We always must pay attention to year-over-year changes and here the result is two times better than before. When we look only at Q1 results over the years, it looks like an S-curve for a long time.

  • Total deliveries: 184,800 (up 109% year-over-year)
    • Model 3/Y deliveries: 182,780 (up 140% year-over-year)

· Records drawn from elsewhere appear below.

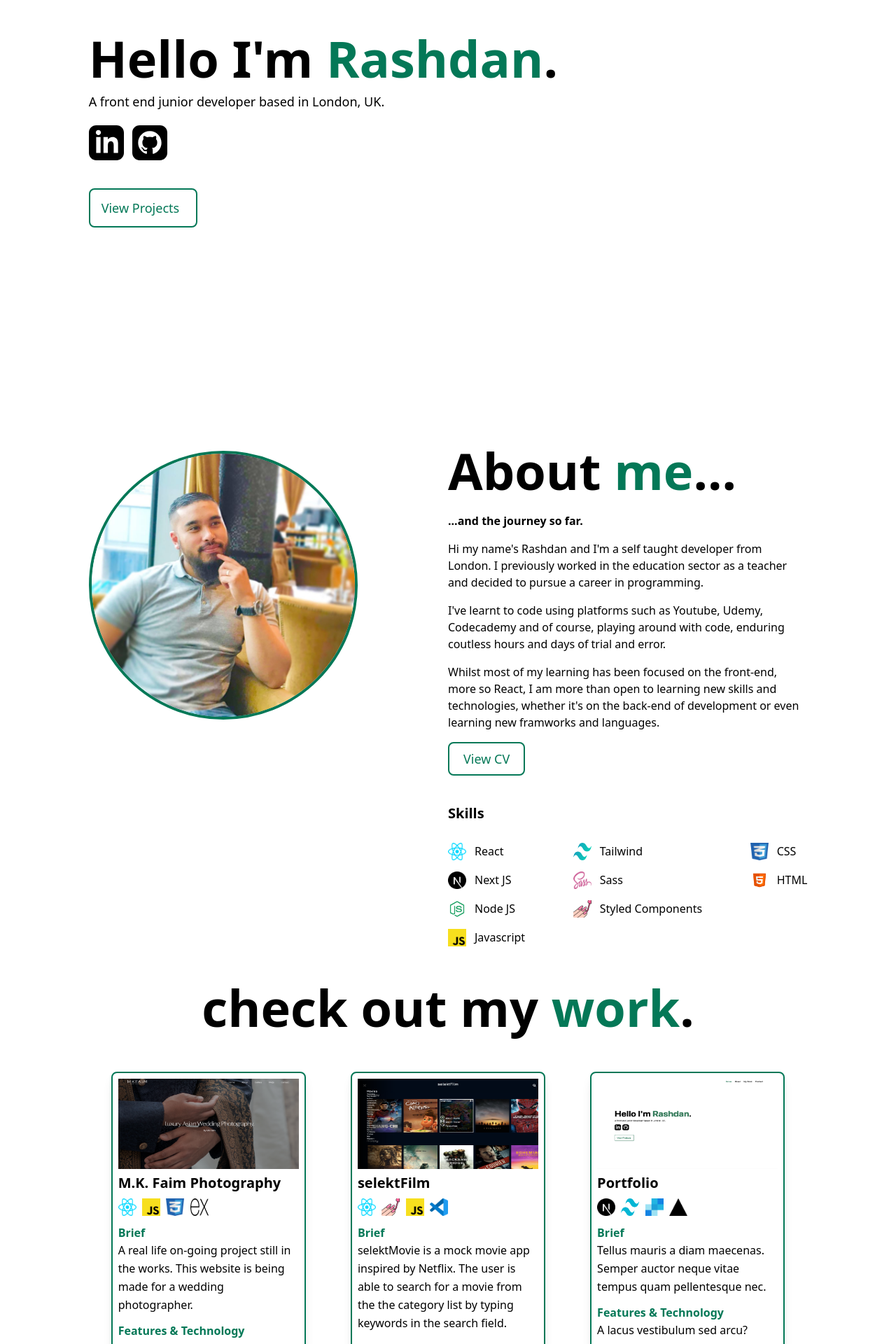
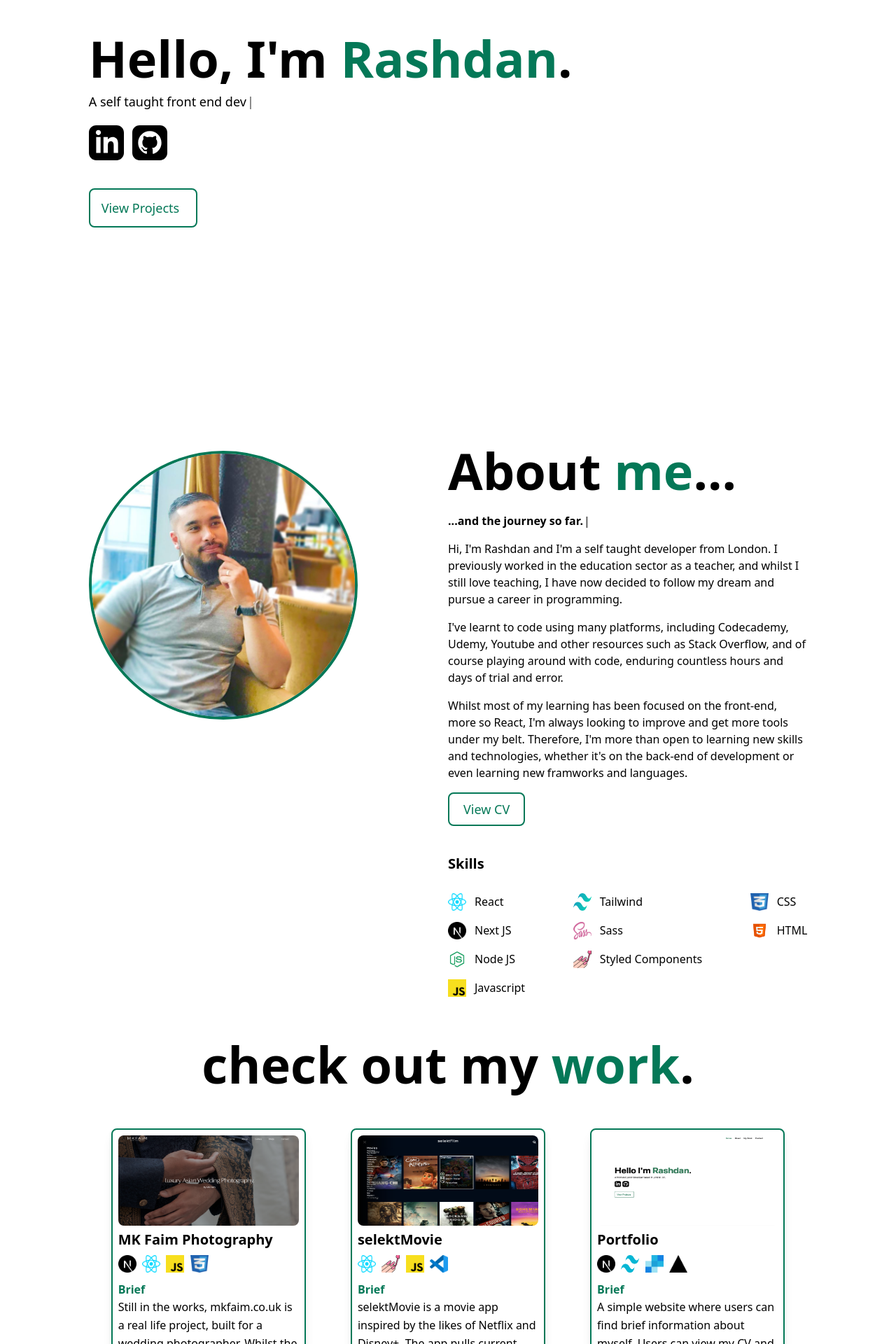
Before and after one commit to rashdanm/portfolio, a Next.js app: page / in a window 1280 px wide. Shown: the part 220-2140 px from the top of the page at 70% size. Built offline with nearby package versions, Linux system fonts and the light colour scheme.

Commit message:
type writer effect and css + text adjustments

```diff
--- a/components/About.js
+++ b/components/About.js
@@ -1,12 +1,13 @@
 import Image from "next/image";
 import rashdan from "../assets/rashdan.jpg";
 import Skill from "./Skill";
+import Typewriter from "typewriter-effect";
 
 const About = () => {
   return (
     <div
       id="about"
-      className="flex flex-col w-full px-5 pb-5 bg-white lg:justify-center lg:flex-row lg:h-screen"
+      className="flex flex-col w-full px-5 pb-5 bg-white lg:justify-center lg:flex-row xl:h-screen"
     >
       <div className="flex flex-col justify-center mt-10 lg:w-1/2 lg:justify-start lg:pt-6 ">
         <div className="border-4 border-green-700 rounded-full w-96 h-96 ">
@@ -29,24 +30,42 @@ const About = () => {
           </span>
           ...
         </h2>
-        <h3 className="pb-4 font-semibold">...and the journey so far.</h3>
+        {/* <h3 className="pb-4 font-semibold">...and the rode to code.</h3> */}
+        <div className="pb-4 font-semibold">
+          <Typewriter
+            options={{
+              autoStart: true,
+              delay: 5000,
+              loop: true,
+              delay: 40,
+              strings: [
+                "...and the rode to code.",
+                "...and the journey so far.",
+              ],
+            }}
+          />
+        </div>
+
         <p className="pb-4">
-          Hi my name's Rashdan and I'm a self taught developer from London. I
-          previously worked in the education sector as a teacher and decided to
-          pursue a career in programming.
+          Hi, I'm Rashdan and I'm a self taught developer from London. I
+          previously worked in the education sector as a teacher, and whilst I
+          still love teaching, I have now decided to follow my dream and pursue
+          a career in programming.
         </p>
         <p className="pb-4">
-          I've learnt to code using platforms such as Youtube, Udemy, Codecademy
-          and of course, playing around with code, enduring coutless hours and
-          days of trial and error.
+          I've learnt to code using many platforms, including Codecademy, Udemy,
+          Youtube and other resources such as Stack Overflow, and of course
+          playing around with code, enduring countless hours and days of trial
+          and error.
         </p>
         <p className="pb-4">
           Whilst most of my learning has been focused on the front-end, more so
-          React, I am more than open to learning new skills and technologies,
+          React, I'm always looking to improve and get more tools under my belt.
+          Therefore, I'm more than open to learning new skills and technologies,
           whether it's on the back-end of development or even learning new
           framworks and languages.
         </p>
-        <button class="p-2 pl-5 pr-5 bg-transparent border-2 border-green-700 text-green-700 text-lg rounded-lg hover:bg-green-700 hover:text-gray-100 focus:border-4 focus:border-green-700">
+        <button class="p-2 pl-5 pr-5 pt-2 bg-transparent border-2 border-green-700 text-green-700 text-lg rounded-lg hover:bg-green-700 hover:text-gray-100 focus:border-4 focus:border-green-700 transition-color duration-300">
           <a
             href="/document.pdf"
             alt="alt text"
--- a/components/Form/Form.js
+++ b/components/Form/Form.js
@@ -92,7 +92,7 @@ const Form = () => {
   };
   return (
     <form
-      className="flex flex-col w-full px-1 py-8 bg-white rounded-lg lg:w-3/4"
+      className="flex flex-col w-full px-1 py-8 bg-white rounded-lg lg:w-full"
       onSubmit={handleSubmit}
     >
       <Label labelFor="name" value="Name" />
--- a/components/HomeScreen.js
+++ b/components/HomeScreen.js
@@ -1,22 +1,40 @@
 import { Link } from "react-scroll";
+import Typewriter from "typewriter-effect";
 
 const HomeScreen = () => {
   return (
     <div
       id="home"
-      className="bg-white flex flex-col justify-center w-full h-screen px-5"
+      className="flex flex-col justify-center w-full h-screen px-5 bg-white"
     >
       <div className="py-3 font-bold text-7xl">
-        Hello I'm
-        <span className="text-green-700"> Rashdan</span>.
+        Hello, I'm <></>
+        <div className="inline-block text-green-700 md:hover:animate-bounce">
+          Rashdan
         </div>
-      <p className="text-lg">
-        A front end junior developer based in London, UK.
-      </p>
+        .
+      </div>
+      <div className="text-lg">
+        {/* A front end junior developer based in London, UK. */}
+        <Typewriter
+          options={{
+            autoStart: true,
+            delay: 5000,
+            loop: true,
+            delay: 40,
+            strings: "A self taught front end developer based in London, UK.",
+          }}
+        />
+      </div>
       <div className="flex pt-5">
         <div className="pr-3 hover:text-red-700">
+          <a
+            href="https://www.linkedin.com/in/rashdan-muhammad-581316227/"
+            target="_blank"
+            rel="noopener noreferrer"
+          >
             <svg
-            className="text-black fill-current hover:text-green-700 cursor-pointer"
+              className="text-black duration-300 cursor-pointer fill-current hover:text-green-700 transition-color"
               xmlns="http://www.w3.org/2000/svg"
               width="50"
               height="50"
@@ -24,10 +42,16 @@ const HomeScreen = () => {
             >
               <path d="M19 0h-14c-2.761 0-5 2.239-5 5v14c0 2.761 2.239 5 5 5h14c2.762 0 5-2.239 5-5v-14c0-2.761-2.238-5-5-5zm-11 19h-3v-11h3v11zm-1.5-12.268c-.966 0-1.75-.79-1.75-1.764s.784-1.764 1.75-1.764 1.75.79 1.75 1.764-.783 1.764-1.75 1.764zm13.5 12.268h-3v-5.604c0-3.368-4-3.113-4 0v5.604h-3v-11h3v1.765c1.396-2.586 7-2.777 7 2.476v6.759z" />
             </svg>
+          </a>
         </div>
         <div>
+          <a
+            href="https://github.com/rashdanm"
+            target="_blank"
+            rel="noopener noreferrer"
+          >
             <svg
-            className="text-black fill-current hover:text-green-700 cursor-pointer"
+              className="text-black duration-300 cursor-pointer fill-current hover:text-green-700 transition-color"
               xmlns="http://www.w3.org/2000/svg"
               width="50"
               height="50"
@@ -35,11 +59,12 @@ const HomeScreen = () => {
             >
               <path d="M19 0h-14c-2.761 0-5 2.239-5 5v14c0 2.761 2.239 5 5 5h14c2.762 0 5-2.239 5-5v-14c0-2.761-2.238-5-5-5zm-4.466 19.59c-.405.078-.534-.171-.534-.384v-2.195c0-.747-.262-1.233-.55-1.481 1.782-.198 3.654-.875 3.654-3.947 0-.874-.312-1.588-.823-2.147.082-.202.356-1.016-.079-2.117 0 0-.671-.215-2.198.82-.64-.18-1.324-.267-2.004-.271-.68.003-1.364.091-2.003.269-1.528-1.035-2.2-.82-2.2-.82-.434 1.102-.16 1.915-.077 2.118-.512.56-.824 1.273-.824 2.147 0 3.064 1.867 3.751 3.645 3.954-.229.2-.436.552-.508 1.07-.457.204-1.614.557-2.328-.666 0 0-.423-.768-1.227-.825 0 0-.78-.01-.055.487 0 0 .525.246.889 1.17 0 0 .463 1.428 2.688.944v1.489c0 .211-.129.459-.528.385-3.18-1.057-5.472-4.056-5.472-7.59 0-4.419 3.582-8 8-8s8 3.581 8 8c0 3.533-2.289 6.531-5.466 7.59z" />
             </svg>
+          </a>
         </div>
       </div>
       <div className="pt-10">
         <Link activeClass="active" to="work" spy={true} smooth={true}>
-          <button class=" py-3 pl-4 pr-6 bg-transparent border-2 border-green-700 text-green-700 text-lg rounded-lg hover:bg-green-700 hover:text-gray-100 focus:border-4 focus:border-green-700">
+          <button class=" py-3 pl-4 pr-6 bg-transparent border-2 border-green-700 text-green-700 text-lg rounded-lg hover:bg-green-700 hover:text-gray-100 focus:border-4 focus:border-green-700 transition-color duration-300 md:hover:animate-bounce">
             View Projects
           </button>
         </Link>
--- a/components/MyWork.js
+++ b/components/MyWork.js
@@ -1,18 +1,20 @@
 import ProjectCard from "./ProjectCard";
 import projectInfo from "../data/projectInfo";
+import Typewriter from "typewriter-effect";
 
 const MyWork = () => {
   return (
     <div
       id="work"
-      className="flex flex-col items-center justify-center w-full px-5 bg-white lg:h-screen"
+      className="flex flex-col items-center justify-center w-full px-5 pt-6 bg-white"
     >
-      <div className="pb-6 font-bold text-7xl">
+      <div className="pb-6 font-bold text-7xl md:pt-20">
         check out my <span className="text-green-700">work</span>.
       </div>
       <div className="flex flex-col items-center justify-center w-full lg:items-start lg:justify-items-center lg:flex lg:flex-row">
         {projectInfo.map((item) => (
           <ProjectCard
+            key={item.id}
             title={item.title}
             project={item.file}
             brief={item.brief}
@@ -24,7 +26,18 @@ const MyWork = () => {
           />
         ))}
       </div>
-      <div className="py-10">More projects coming soon...</div>
+      {/* <div className="py-10">More projects coming soon...</div> */}
+      <div className="py-10">
+        <Typewriter
+          options={{
+            autoStart: true,
+            start: 3000,
+            loop: false,
+            delay: 6000,
+            strings: "More projects coming soon...",
+          }}
+        />
+      </div>
     </div>
   );
 };
--- a/components/ProjectCard.js
+++ b/components/ProjectCard.js
@@ -20,7 +20,7 @@ const ProjectCard = ({
             alt="Image Size 720x400"
           /> */}
           <Image
-            className=""
+            className="rounded-lg"
             src={`/images/projects/${project}.png`}
             alt="skillsLogo"
             height={350}
@@ -30,26 +30,26 @@ const ProjectCard = ({
           <h2 class="text-xl text-black title-font mb-2 font-bold">{title}</h2>
           <div class="w-1/2 flex justify-between">
             <Image
-              className=""
+              className="hover:animate-spin"
               src={`/images/logos/${icon1}.png`}
               alt="skillsLogo"
               height={25}
               width={26}
             />
             <Image
-              className=""
+              className="hover:animate-spin"
               src={`/images/logos/${icon2}.png`}
               height={25}
               width={26}
             />
             <Image
-              className=""
+              className="hover:animate-spin"
               src={`/images/logos/${icon3}.png`}
               height={25}
               width={26}
             />
             <Image
-              className=""
+              className="hover:animate-spin"
               src={`/images/logos/${icon4}.png`}
               height={25}
               width={26}
--- a/data/projectInfo.js
+++ b/data/projectInfo.js
@@ -3,23 +3,25 @@ const projectInfo = [
     id: 1,
     file: "project1",
     image: "mkfaim",
-    title: "M.K. Faim Photography",
+    title: "MK Faim Photography",
     brief:
-      "A real life on-going project still in the works. This website is being made for a wedding photographer.",
-    features: "A lacus vestibulum sed arcu?",
-    icon1: "reactjs",
-    icon2: "javascript",
-    icon3: "css",
-    icon4: "express",
+      "Still in the works, mkfaim.co.uk is a real life project, built for a wedding photographer. Whilst the website is still under development, users are still able to view the photographer's work and make enquiries via a fully functional contact form.",
+    features:
+      "This webiste was created using Next JS React Framework. Next router has been used for page navigation.",
+    icon1: "nextjs",
+    icon2: "reactjs",
+    icon3: "javascript",
+    icon4: "css",
   },
   {
     id: 2,
     file: "project2",
     image: "selektFilm",
-    title: "selektFilm",
+    title: "selektMovie",
     brief:
-      "selektMovie is a mock movie app inspired by Netflix. The user is able to search for a movie from the the category list by typing keywords in the search field.",
-    features: "This app users data from the tmdb api.  ",
+      "selektMovie is a movie app inspired by the likes of Netflix and Disney+. The app pulls current and up to date movie data from the TMDB API. Users are able to search for a movie from the the category list or by typing keywords in the search field.",
+    features:
+      "selektMovie was created using React along with Styled-components. The smooth transition and navigation between categories was achieved using react-scroll.",
     icon1: "reactjs",
     icon2: "styledcomp",
     icon3: "javascript",
@@ -31,8 +33,9 @@ const projectInfo = [
     image: "Portfolio",
     title: "Portfolio",
     brief:
-      "Tellus mauris a diam maecenas. Semper auctor neque vitae tempus quam pellentesque nec.",
-    features: "A lacus vestibulum sed arcu?",
+      "A simple website where users can find brief information about myself. Users can view my CV and preview some of my work along with the link to the git repository. Stay connected by clicking the Linkin icon.  Users can also drop me a message via the contact form or email me directly at hello@rashdan.co.uk",
+    features:
+      "My portfolio was built with Next JS and Tailwind css for styling. Some of the tools used to create animations and transitions include Framer and Typewriter.",
     icon1: "nextjs",
     icon2: "tailwind",
     icon3: "sendgrid",
--- a/package.json
+++ b/package.json
@@ -12,7 +12,8 @@
     "next": "12.0.4",
     "react": "17.0.2",
     "react-dom": "17.0.2",
-    "react-scroll": "^1.8.4"
+    "react-scroll": "^1.8.4",
+    "typewriter-effect": "^2.18.2"
   },
   "devDependencies": {
     "autoprefixer": "^10.4.0",
```
Also changed, not shown: components/Contact.js (+18 -6 lines), components/Skill.js (+4 -4 lines), 1 other file (tests, documents, lock files or other folders). Lines whose indentation alone changed are shown as unchanged.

    • Model S/X deliveries: 2,020 (down 83% year-over-year)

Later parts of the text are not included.